Work instructions:
Please copy all of the entries exactly, but drop every picture.

Before-and-after change records:
----------------

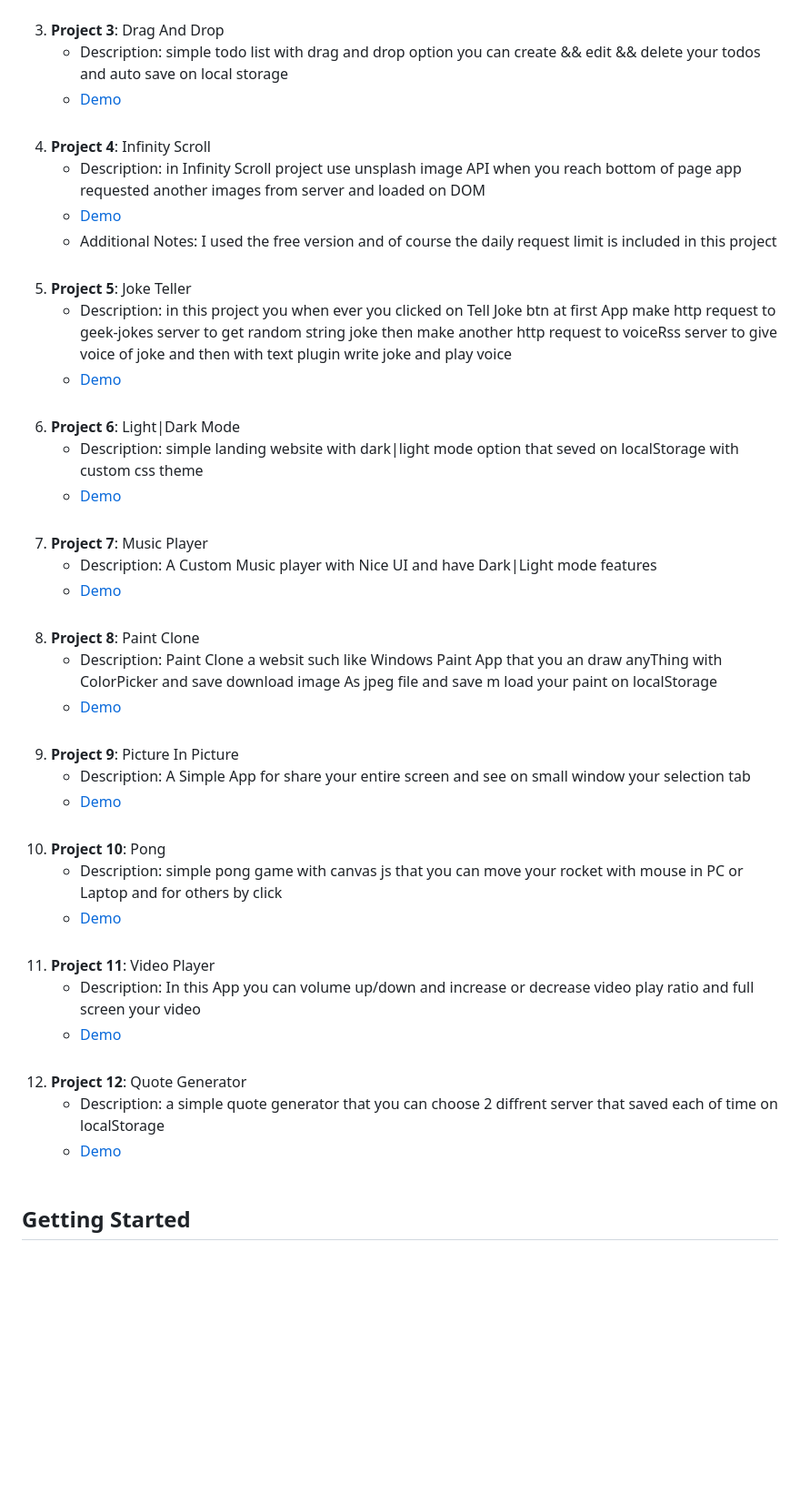
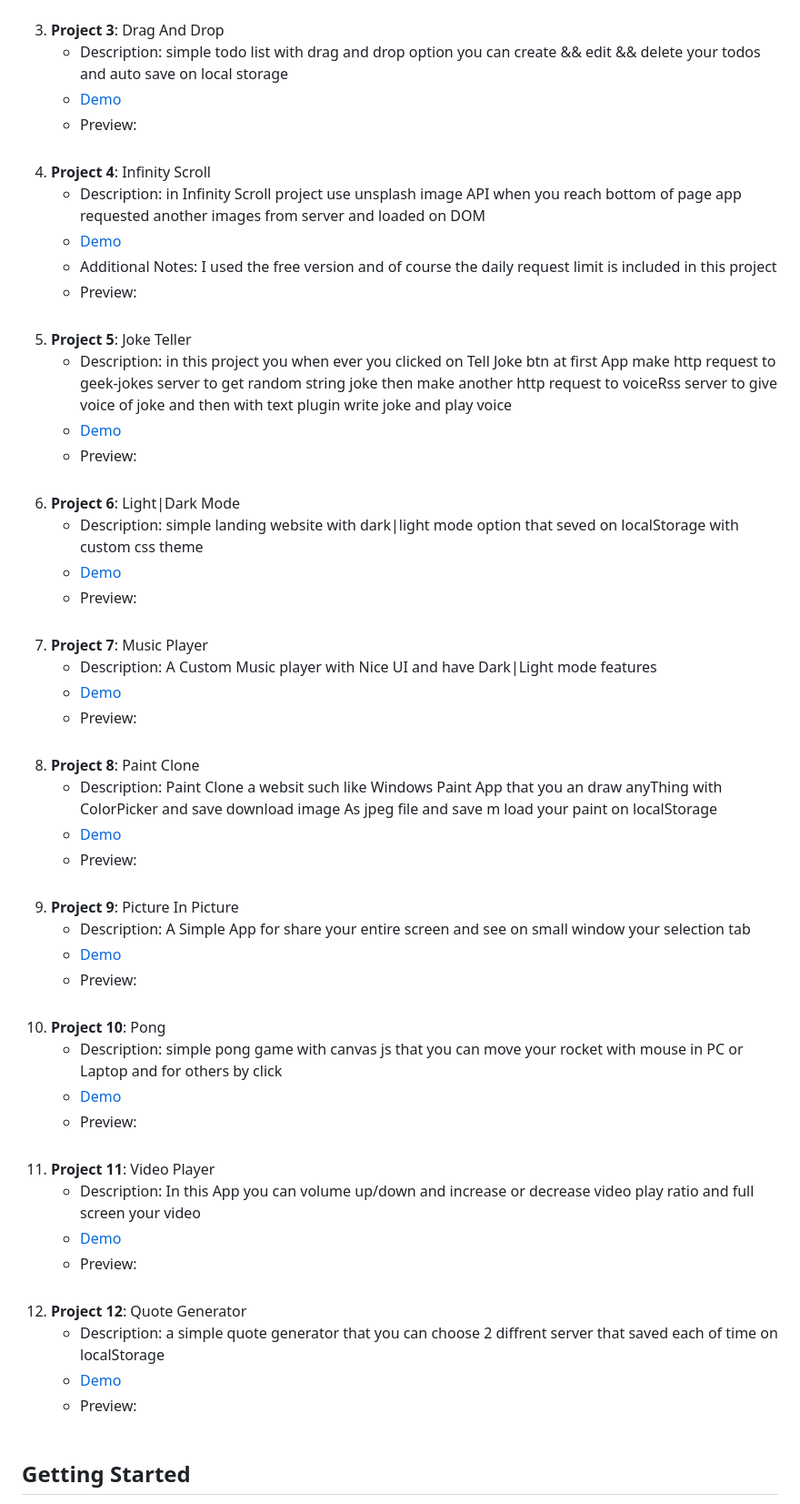
Before and after one commit to FarzadForuozanfar/Mini-JavaScript-Projects, a Markdown page: README.md, the part around one of its changes. Shown at 91% size. Rendered like a GitHub page; blank space fills up the shorter version.

```diff
--- a/README.md
+++ b/README.md
@@ -22,43 +24,53 @@ A collection of mini JavaScript projects to enhance your coding skills and explo
 3. **Project 3**: Drag And Drop
    - Description: simple todo list with drag and drop option you can create && edit && delete your todos and auto save on local storage
    - <a href="https://farzadforuozanfar.github.io/Mini-JavaScript-Projects/Drag_And_Drop">Demo</a>
+   - Preview:
    <br>
 4. **Project 4**: Infinity Scroll
    - Description: in Infinity Scroll project use unsplash image API when you reach bottom of page app requested another images from server and loaded on DOM
    - <a href="https://farzadforuozanfar.github.io/Mini-JavaScript-Projects/Infinity Scroll">Demo</a>
    - Additional Notes: I used the free version and of course the daily request limit is included in this project
+   - Preview:
    <br>
 5. **Project 5**: Joke Teller
    - Description: in this project you when ever you clicked on Tell Joke btn at first App make http request to geek-jokes server to get random string joke then make another http request to voiceRss server to give voice of joke and then with text plugin write joke and play voice
    - <a href="https://farzadforuozanfar.github.io/Mini-JavaScript-Projects/Joke_Teller">Demo</a>
+   - Preview:
    <br>
 6. **Project 6**: Light|Dark Mode
    - Description: simple landing website with dark|light mode option that seved on localStorage with custom css theme
    - <a href="https://farzadforuozanfar.github.io/Mini-JavaScript-Projects/Light_Dark_Mode">Demo</a>
+   - Preview:
    <br>
 7. **Project 7**: Music Player
    - Description: A Custom Music player with Nice UI and have Dark|Light mode features
    - <a href="https://farzadforuozanfar.github.io/Mini-JavaScript-Projects/Calculator">Demo</a>
+   - Preview:
    <br>
 8. **Project 8**: Paint Clone
    - Description: Paint Clone a websit such like Windows Paint App that you an draw anyThing with ColorPicker and save download image As jpeg file and save m load your paint on localStorage
    - <a href="https://farzadforuozanfar.github.io/Mini-JavaScript-Projects/Paint_Clone">Demo</a>
+   - Preview:
    <br>
 9. **Project 9**: Picture In Picture
    - Description: A Simple App for share your entire screen and see on small window your selection tab
    - <a href="https://farzadforuozanfar.github.io/Mini-JavaScript-Projects/Picture_In_Picture">Demo</a>
+   - Preview:
    <br>
 1. **Project 10**: Pong
    - Description: simple pong game with canvas js that you can move your rocket with mouse in PC or Laptop and for others by click
    - <a href="https://farzadforuozanfar.github.io/Mini-JavaScript-Projects/Pong">Demo</a>
+   - Preview:
    <br>
 1. **Project 11**: Video Player
    - Description: In this App you can volume up/down and increase or decrease video play ratio and full screen your video
    - <a href="https://farzadforuozanfar.github.io/Mini-JavaScript-Projects/VideoPlayer">Demo</a>
+   - Preview:
    <br>
 1. **Project 12**: Quote Generator
    - Description: a simple quote generator that you can choose 2 diffrent server that saved each of time on localStorage
    - <a href="https://farzadforuozanfar.github.io/Mini-JavaScript-Projects/quote_generator">Demo</a>
+   - Preview:
    <br>
 ## Getting Started
 
```
Also changed, not shown: other parts of README.md (+2 -0 lines).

----------------

Written response:
Before and after one commit to FarzadForuozanfar/Mini-JavaScript-Projects, a Markdown page: README.md, the part around one of its changes. Shown at 91% size. Rendered like a GitHub page; blank space fills up the shorter version.

```diff
--- a/README.md
+++ b/README.md
@@ -22,43 +24,53 @@ A collection of mini JavaScript projects to enhance your coding skills and explo
 3. **Project 3**: Drag And Drop
    - Description: simple todo list with drag and drop option you can create && edit && delete your todos and auto save on local storage
    - <a href="https://farzadforuozanfar.github.io/Mini-JavaScript-Projects/Drag_And_Drop">Demo</a>
+   - Preview:
    <br>
 4. **Project 4**: Infinity Scroll
    - Description: in Infinity Scroll project use unsplash image API when you reach bottom of page app requested another images from server and loaded on DOM
    - <a href="https://farzadforuozanfar.github.io/Mini-JavaScript-Projects/Infinity Scroll">Demo</a>
    - Additional Notes: I used the free version and of course the daily request limit is included in this project
+   - Preview:
    <br>
 5. **Project 5**: Joke Teller
    - Description: in this project you when ever you clicked on Tell Joke btn at first App make http request to geek-jokes server to get random string joke then make another http request to voiceRss server to give voice of joke and then with text plugin write joke and play voice
    - <a href="https://farzadforuozanfar.github.io/Mini-JavaScript-Projects/Joke_Teller">Demo</a>
+   - Preview:
    <br>
 6. **Project 6**: Light|Dark Mode
    - Description: simple landing website with dark|light mode option that seved on localStorage with custom css theme
    - <a href="https://farzadforuozanfar.github.io/Mini-JavaScript-Projects/Light_Dark_Mode">Demo</a>
+   - Preview:
    <br>
 7. **Project 7**: Music Player
    - Description: A Custom Music player with Nice UI and have Dark|Light mode features
    - <a href="https://farzadforuozanfar.github.io/Mini-JavaScript-Projects/Calculator">Demo</a>
+   - Preview:
    <br>
 8. **Project 8**: Paint Clone
    - Description: Paint Clone a websit such like Windows Paint App that you an draw anyThing with ColorPicker and save download image As jpeg file and save m load your paint on localStorage
    - <a href="https://farzadforuozanfar.github.io/Mini-JavaScript-Projects/Paint_Clone">Demo</a>
+   - Preview:
    <br>
 9. **Project 9**: Picture In Picture
    - Description: A Simple App for share your entire screen and see on small window your selection tab
    - <a href="https://farzadforuozanfar.github.io/Mini-JavaScript-Projects/Picture_In_Picture">Demo</a>
+   - Preview:
    <br>
 1. **Project 10**: Pong
    - Description: simple pong game with canvas js that you can move your rocket with mouse in PC or Laptop and for others by click
    - <a href="https://farzadforuozanfar.github.io/Mini-JavaScript-Projects/Pong">Demo</a>
+   - Preview:
    <br>
 1. **Project 11**: Video Player
    - Description: In this App you can volume up/down and increase or decrease video play ratio and full screen your video
    - <a href="https://farzadforuozanfar.github.io/Mini-JavaScript-Projects/VideoPlayer">Demo</a>
+   - Preview:
    <br>
 1. **Project 12**: Quote Generator
    - Description: a simple quote generator that you can choose 2 diffrent server that saved each of time on localStorage
    - <a href="https://farzadforuozanfar.github.io/Mini-JavaScript-Projects/quote_generator">Demo</a>
+   - Preview:
    <br>
 ## Getting Started
 
```
Also changed, not shown: other parts of README.md (+2 -0 lines).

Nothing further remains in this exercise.